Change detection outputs
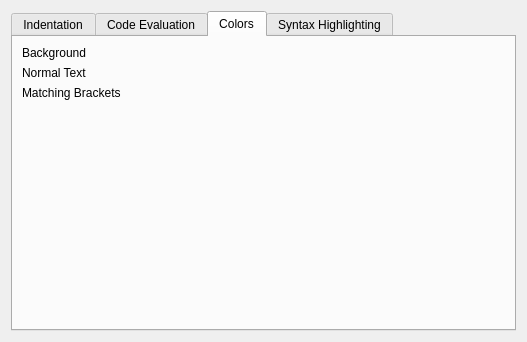
Above: editors/sc-ide/forms/settings_editor.ui from supercollider/supercollider before the change. Below: the same form after it.
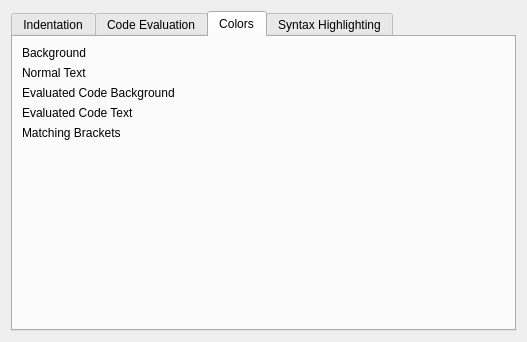
That is the form after the change. The open tabs and pages were chosen to show the change. Custom widgets are drawn as their Qt base class.

Commit message:
sc ide: blink evaluated code
* Use a QGraphicsScene to overlay arbitrary graphics on top of code
* Implement code blinking on evaluation using the graphics overlay
* Add settings for code blinking colors

```diff
--- a/editors/sc-ide/forms/settings_editor.ui
+++ b/editors/sc-ide/forms/settings_editor.ui
@@ -130,6 +130,9 @@
        <string>Colors</string>
       </attribute>
       <layout class="QFormLayout" name="formLayout">
+       <property name="fieldGrowthPolicy">
+        <enum>QFormLayout::ExpandingFieldsGrow</enum>
+       </property>
        <item row="0" column="0">
         <widget class="QLabel" name="label_2">
          <property name="text">
@@ -144,20 +147,37 @@
          </property>
         </widget>
        </item>
-       <item row="2" column="0">
-        <widget class="QLabel" name="label_5">
-         <property name="text">
-          <string>Matching Brackets</string>
-         </property>
-        </widget>
-       </item>
-       <item row="0" column="1">
-        <widget class="ScIDE::ColorWidget" name="bgColor"/>
-       </item>
        <item row="1" column="1">
         <widget class="ScIDE::ColorWidget" name="textColor"/>
        </item>
+       <item row="2" column="0">
+        <widget class="QLabel" name="label_3">
+         <property name="text">
+          <string>Evaluated Code Background</string>
+         </property>
+        </widget>
+       </item>
        <item row="2" column="1">
+        <widget class="ScIDE::ColorWidget" name="evalCodeBg"/>
+       </item>
+       <item row="3" column="0">
+        <widget class="QLabel" name="label_7">
+         <property name="text">
+          <string>Evaluated Code Text</string>
+         </property>
+        </widget>
+       </item>
+       <item row="3" column="1">
+        <widget class="ScIDE::ColorWidget" name="evalCodeFg"/>
+       </item>
+       <item row="4" column="0">
+        <widget class="QLabel" name="label_5">
+         <property name="text">
+          <string>Matching Brackets</string>
+         </property>
+        </widget>
+       </item>
+       <item row="4" column="1">
         <widget class="ScIDE::ColorWidget" name="bracketColor"/>
        </item>
       </layout>
```
Left out of the diff: 5 changed lines with no effect on the pictures. The commit also changes 8 other files.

Task goal: A word-for-word copy of the records is needed, one that contains no pictures.

Your response:
Above: editors/sc-ide/forms/settings_editor.ui from supercollider/supercollider before the change. Below: the same form after it.
That is the form after the change. The open tabs and pages were chosen to show the change. Custom widgets are drawn as their Qt base class.

Commit message:
sc ide: blink evaluated code
* Use a QGraphicsScene to overlay arbitrary graphics on top of code
* Implement code blinking on evaluation using the graphics overlay
* Add settings for code blinking colors

```diff
--- a/editors/sc-ide/forms/settings_editor.ui
+++ b/editors/sc-ide/forms/settings_editor.ui
@@ -130,6 +130,9 @@
        <string>Colors</string>
       </attribute>
       <layout class="QFormLayout" name="formLayout">
+       <property name="fieldGrowthPolicy">
+        <enum>QFormLayout::ExpandingFieldsGrow</enum>
+       </property>
        <item row="0" column="0">
         <widget class="QLabel" name="label_2">
          <property name="text">
@@ -144,20 +147,37 @@
          </property>
         </widget>
        </item>
-       <item row="2" column="0">
-        <widget class="QLabel" name="label_5">
-         <property name="text">
-          <string>Matching Brackets</string>
-         </property>
-        </widget>
-       </item>
-       <item row="0" column="1">
-        <widget class="ScIDE::ColorWidget" name="bgColor"/>
-       </item>
        <item row="1" column="1">
         <widget class="ScIDE::ColorWidget" name="textColor"/>
        </item>
+       <item row="2" column="0">
+        <widget class="QLabel" name="label_3">
+         <property name="text">
+          <string>Evaluated Code Background</string>
+         </property>
+        </widget>
+       </item>
        <item row="2" column="1">
+        <widget class="ScIDE::ColorWidget" name="evalCodeBg"/>
+       </item>
+       <item row="3" column="0">
+        <widget class="QLabel" name="label_7">
+         <property name="text">
+          <string>Evaluated Code Text</string>
+         </property>
+        </widget>
+       </item>
+       <item row="3" column="1">
+        <widget class="ScIDE::ColorWidget" name="evalCodeFg"/>
+       </item>
+       <item row="4" column="0">
+        <widget class="QLabel" name="label_5">
+         <property name="text">
+          <string>Matching Brackets</string>
+         </property>
+        </widget>
+       </item>
+       <item row="4" column="1">
         <widget class="ScIDE::ColorWidget" name="bracketColor"/>
        </item>
       </layout>
```
Left out of the diff: 5 changed lines with no effect on the pictures. The commit also changes 8 other files.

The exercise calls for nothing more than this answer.